- Exercise goal
Write out the data below exactly as given, without any of its pictures.

** Extracted entries follows **

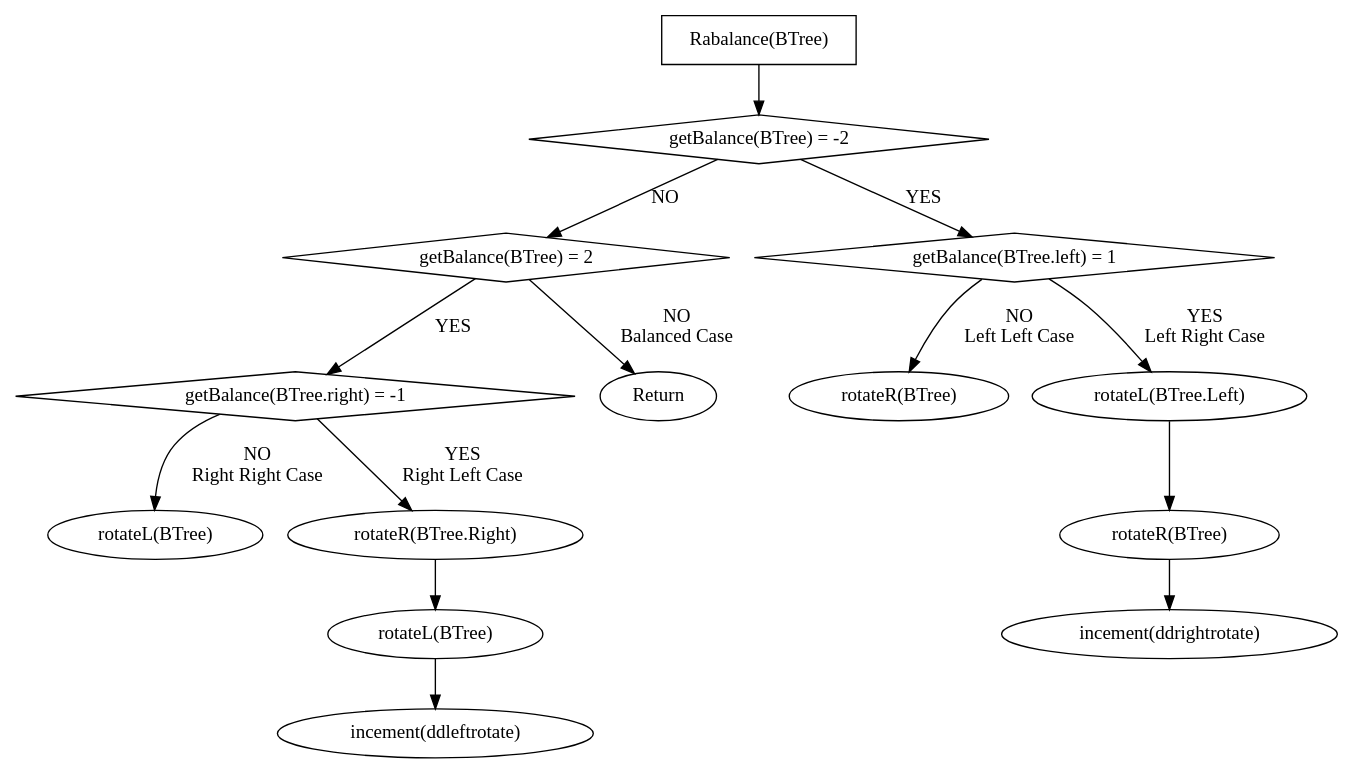
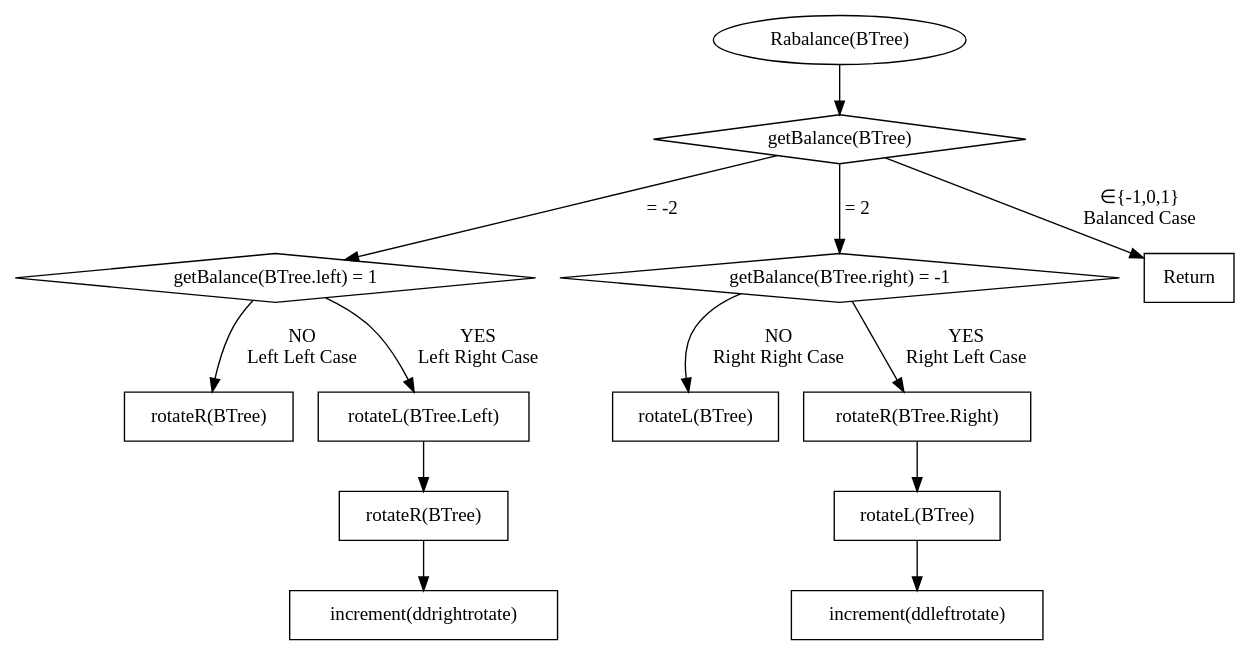
The diagram in doc/graphviz/rebalance.gv (hugoppp-uni/Hausarbeit-Algorithmen-und-Datenstrukturen), drawn with Graphviz before and after one commit. The commit also changed 6 other files, not shown here.

Commit message:
Graphviz: Improve layout and change shape to box

```diff
--- a/doc/graphviz/rebalance.gv
+++ b/doc/graphviz/rebalance.gv
@@ -1,29 +1,28 @@
 digraph G {
-    rebalance [label = "Rabalance(BTree)" shape = box]
-    check2Neg [label = "getBalance(BTree) = -2" shape = diamond]
-    check2Pos [label = "getBalance(BTree) = 2" shape = diamond]
+    node [shape = box];
+    rebalance [label = "Rabalance(BTree)" shape = ellipse]
+    check2 [label = "getBalance(BTree)" shape = diamond]
     check1Pos [label = "getBalance(BTree.left) = 1" shape = diamond]
     check1Neg [label = "getBalance(BTree.right) = -1" shape = diamond]
 
     RightRight [label = "rotateL(BTree)"]
     LeftLeft [label = "rotateR(BTree)"]
 
     RightLeft [label = "rotateR(BTree.Right)"]
-    RightLeft -> "rotateL(BTree)" -> "incement(ddleftrotate)"
+    RightLeft -> "rotateL(BTree)" -> "increment(ddleftrotate)"
     LeftRight [label = "rotateL(BTree.Left)"]
-    LeftRight -> "rotateR(BTree)" -> "incement(ddrightrotate)"
+    LeftRight -> "rotateR(BTree)" -> "increment(ddrightrotate)"
 
-    rebalance -> check2Neg
+    rebalance -> check2
 
-    check2Neg -> check1Pos [label = "YES"]
+    check2 -> check1Pos [label = "= -2"]
     check1Pos -> LeftRight [label = "YES\nLeft Right Case"]
     check1Pos -> LeftLeft [label = "NO\nLeft Left Case"]
 
-    check2Neg -> check2Pos [label = "NO"]
-    check2Pos -> check1Neg [label = "YES"]
+    check2 -> check1Neg [label = "= 2"]
     check1Neg -> RightLeft [label = "YES\nRight Left Case"]
     check1Neg -> RightRight [label = "NO\nRight Right Case"]
 
-    check2Pos -> "Return" [label = "NO\nBalanced Case"]
+    check2 -> "Return" [label = "∈{-1,0,1}\nBalanced Case"]
 
 }
```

** End of Extracted entries **

- Answer space
The diagram in doc/graphviz/rebalance.gv (hugoppp-uni/Hausarbeit-Algorithmen-und-Datenstrukturen), drawn with Graphviz before and after one commit. The commit also changed 6 other files, not shown here.

Commit message:
Graphviz: Improve layout and change shape to box

```diff
--- a/doc/graphviz/rebalance.gv
+++ b/doc/graphviz/rebalance.gv
@@ -1,29 +1,28 @@
 digraph G {
-    rebalance [label = "Rabalance(BTree)" shape = box]
-    check2Neg [label = "getBalance(BTree) = -2" shape = diamond]
-    check2Pos [label = "getBalance(BTree) = 2" shape = diamond]
+    node [shape = box];
+    rebalance [label = "Rabalance(BTree)" shape = ellipse]
+    check2 [label = "getBalance(BTree)" shape = diamond]
     check1Pos [label = "getBalance(BTree.left) = 1" shape = diamond]
     check1Neg [label = "getBalance(BTree.right) = -1" shape = diamond]
 
     RightRight [label = "rotateL(BTree)"]
     LeftLeft [label = "rotateR(BTree)"]
 
     RightLeft [label = "rotateR(BTree.Right)"]
-    RightLeft -> "rotateL(BTree)" -> "incement(ddleftrotate)"
+    RightLeft -> "rotateL(BTree)" -> "increment(ddleftrotate)"
     LeftRight [label = "rotateL(BTree.Left)"]
-    LeftRight -> "rotateR(BTree)" -> "incement(ddrightrotate)"
+    LeftRight -> "rotateR(BTree)" -> "increment(ddrightrotate)"
 
-    rebalance -> check2Neg
+    rebalance -> check2
 
-    check2Neg -> check1Pos [label = "YES"]
+    check2 -> check1Pos [label = "= -2"]
     check1Pos -> LeftRight [label = "YES\nLeft Right Case"]
     check1Pos -> LeftLeft [label = "NO\nLeft Left Case"]
 
-    check2Neg -> check2Pos [label = "NO"]
-    check2Pos -> check1Neg [label = "YES"]
+    check2 -> check1Neg [label = "= 2"]
     check1Neg -> RightLeft [label = "YES\nRight Left Case"]
     check1Neg -> RightRight [label = "NO\nRight Right Case"]
 
-    check2Pos -> "Return" [label = "NO\nBalanced Case"]
+    check2 -> "Return" [label = "∈{-1,0,1}\nBalanced Case"]
 
 }
```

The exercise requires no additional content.